Recently in the UK there has been a bit of an uproar about Colgate and its infamous ads. I’m sure most of you can picture just about any tooth-related adverts – they always happen to show models with the pearliest whites and toothpaste that looks so good that you just want to eat it (although flouride is bad for you – so don’t do it!)
Colgate’s long-standing claim that more than 80 per cent of dentists recommend its toothpaste is “misleading” and must never be used again, the advertising watchdog has ruled.
The claim was sparked by competing toothpaste companies which claimed that the same percentage of dentists interviewed recommended their differentiated product – thus bringing up the notion that Colgate had lied.
It IS understandable why companies do these things though. All of them have financial and social goals which they have to meet. Brand loyalty and convincing the customer to purchase their products instead of from their competitors is fundamental in ensuring repeat success. Sales must be maximised and profit margins must be reached to ensure good economic growth for the company.
But should these aims entail the use of lying to attract customers?
It’s a question of morality and ethics. If you want your business to be based on lies and deceit for the quick buck then it’s up to you, but as we’ve found out here, there will always be negative consequences – once the word gets out, the media can ruin your business and your livelihood.
A fantabulous example is that of Jade Goody who went into the Celebrity Big Brother house for the 2nd time. The first time she managed to cause a rift and escaped with huge criticism – her PR people did wonders to turn that around. This time, she hasn’t been so lucky. Accusations of racism and bullying have turned Britain against her and we’re embarrassed to associate ourselves with the self-proclaimed star.
Back to the matter in hand – public image is everything. Ask Jade whether she would have wanted to look like a villain when she left the house, a swift answer of “no” would have been heard. The same applies to Colgate – a poor public image caused my deceitful marketing tactics is likely to have negative consequences and its the image of a treacherous company which will stay with people the longest.
One last example.
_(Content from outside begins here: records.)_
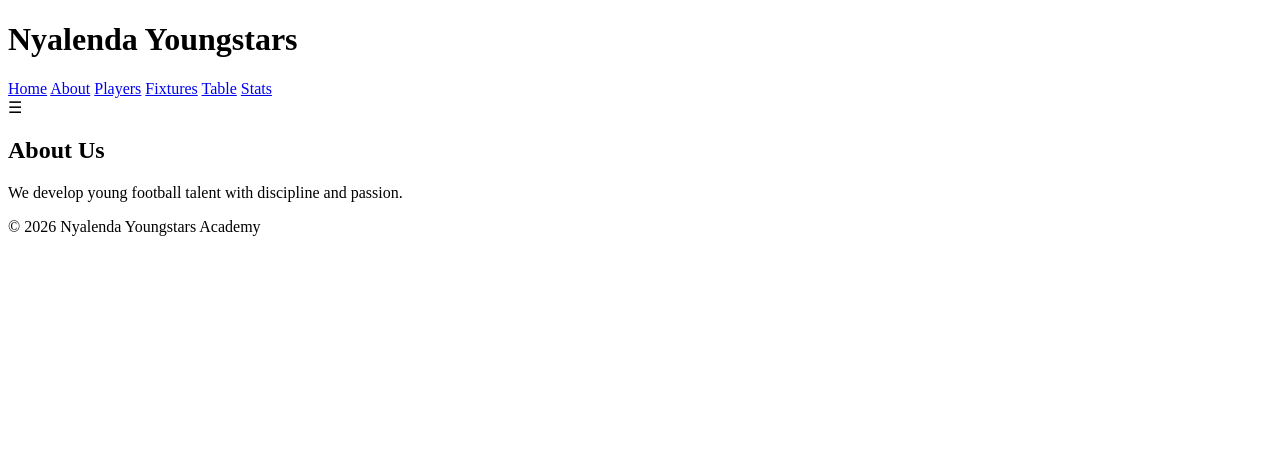
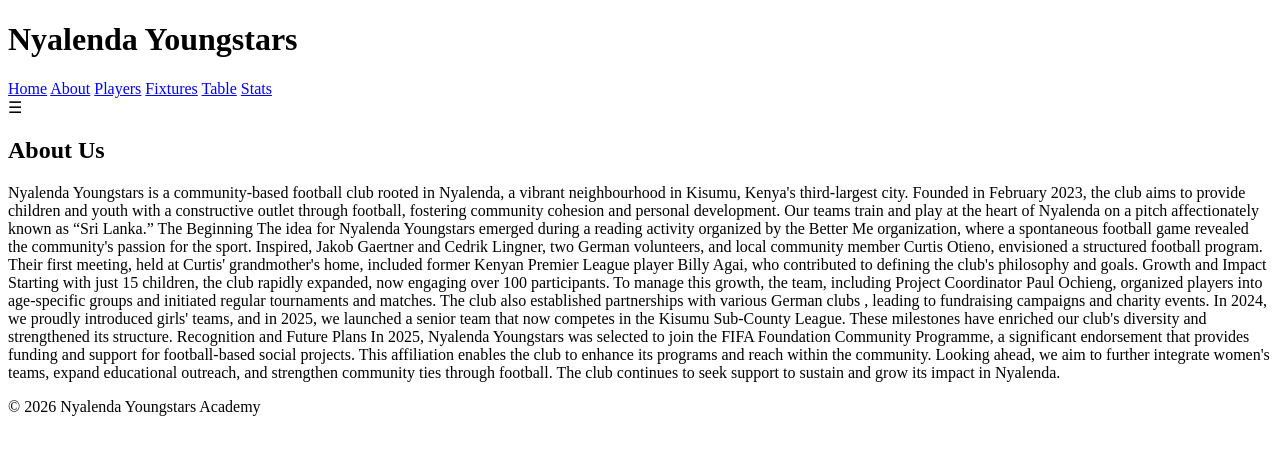
Before and after one commit to wayne11016/Nyalenda-Youngstars-Academy, a Flask app: page /about in a window 1280 px wide. Shown: the top 455 px of the page. Run offline with Flask 3, Linux system fonts and the light colour scheme.

Commit message:
added Nyalenda Youngstars is a community-based football club rooted in Nyalenda, a vibrant neighbourhood in Kisumu, Kenya's third-largest city. Founded in February 2023, the club aims to provide children and youth with a constructive outlet through football, fostering community cohesion and personal development.
Our teams train and play at the heart of Nyalenda on a pitch affectionately known as Sri Lanka.

The Beginning
The idea for Nyalenda Youngstars emerged during a reading activity organized by the Better Me organization, where a spontaneous football game revealed the community's passion for the sport. Inspired, Jakob Gaertner and Cedrik Lingner, two German volunteers, and local community member Curtis Otieno, envisioned a structured football program.

Their first meeting, held at Curtis' grandmother's home, included former Kenyan Premier League player Billy Agai, who contributed to defining the club's philosophy and goals.

Growth and Impact

Starting with just 15 children, the club rapidly expanded, now engaging over 100 participants. To manage this growth, the team, including Project Coordinator Paul Ochieng, organized players into age-specific groups and initiated regular tournaments and matches.

The club also established partnerships with various German clubs , leading to fundraising campaigns and charity events.

In 2024, we proudly introduced girls' teams, and in 2025, we launched a senior team that now competes in the Kisumu Sub-County League. These milestones have enriched our club's diversity and strengthened its structure.

Recognition and Future Plans

In 2025, Nyalenda Youngstars was selected to join the FIFA Foundation Community Programme, a significant endorsement that provides funding and support for football-based social projects. This affiliation enables the club to enhance its programs and reach within the community.

Looking ahead, we aim to further integrate women's teams, expand educational outreach, and strengthen community ties through football. The club continues to seek support to sustain and grow its impact in Nyalenda.

```diff
--- a/templates/about.html
+++ b/templates/about.html
@@ -3,6 +3,27 @@
 {% block content %}
 
 <h2>About Us</h2>
-<p>We develop young football talent with discipline and passion.</p>
+<p>Nyalenda Youngstars is a community-based football club rooted in Nyalenda, a vibrant neighbourhood in Kisumu, Kenya's third-largest city. Founded in February 2023, the club aims to provide children and youth with a constructive outlet through football, fostering community cohesion and personal development.
+
+Our teams train and play at the heart of Nyalenda on a pitch affectionately known as “Sri Lanka.”
+
+The Beginning
+The idea for Nyalenda Youngstars emerged during a reading activity organized by the Better Me organization, where a spontaneous football game revealed the community's passion for the sport. Inspired, Jakob Gaertner and Cedrik Lingner, two German volunteers, and local community member Curtis Otieno, envisioned a structured football program.
+
+Their first meeting, held at Curtis' grandmother's home, included former Kenyan Premier League player Billy Agai, who contributed to defining the club's philosophy and goals.
+
+Growth and Impact
+
+Starting with just 15 children, the club rapidly expanded, now engaging over 100 participants. To manage this growth, the team, including Project Coordinator Paul Ochieng, organized players into age-specific groups and initiated regular tournaments and matches.
+
+The club also established partnerships with various German clubs , leading to fundraising campaigns and charity events.
+
+In 2024, we proudly introduced girls' teams, and in 2025, we launched a senior team that now competes in the Kisumu Sub-County League. These milestones have enriched our club's diversity and strengthened its structure.
+
+Recognition and Future Plans
+
+In 2025, Nyalenda Youngstars was selected to join the FIFA Foundation Community Programme, a significant endorsement that provides funding and support for football-based social projects. This affiliation enables the club to enhance its programs and reach within the community.
+
+Looking ahead, we aim to further integrate women's teams, expand educational outreach, and strengthen community ties through football. The club continues to seek support to sustain and grow its impact in Nyalenda.</p>
 
 {% endblock %}
```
When was the last time you went into McDonalds and ordered a Big Mac which didn’t look half as good as the juicy one you saw in the advert?
Food for thought…(no pun intended).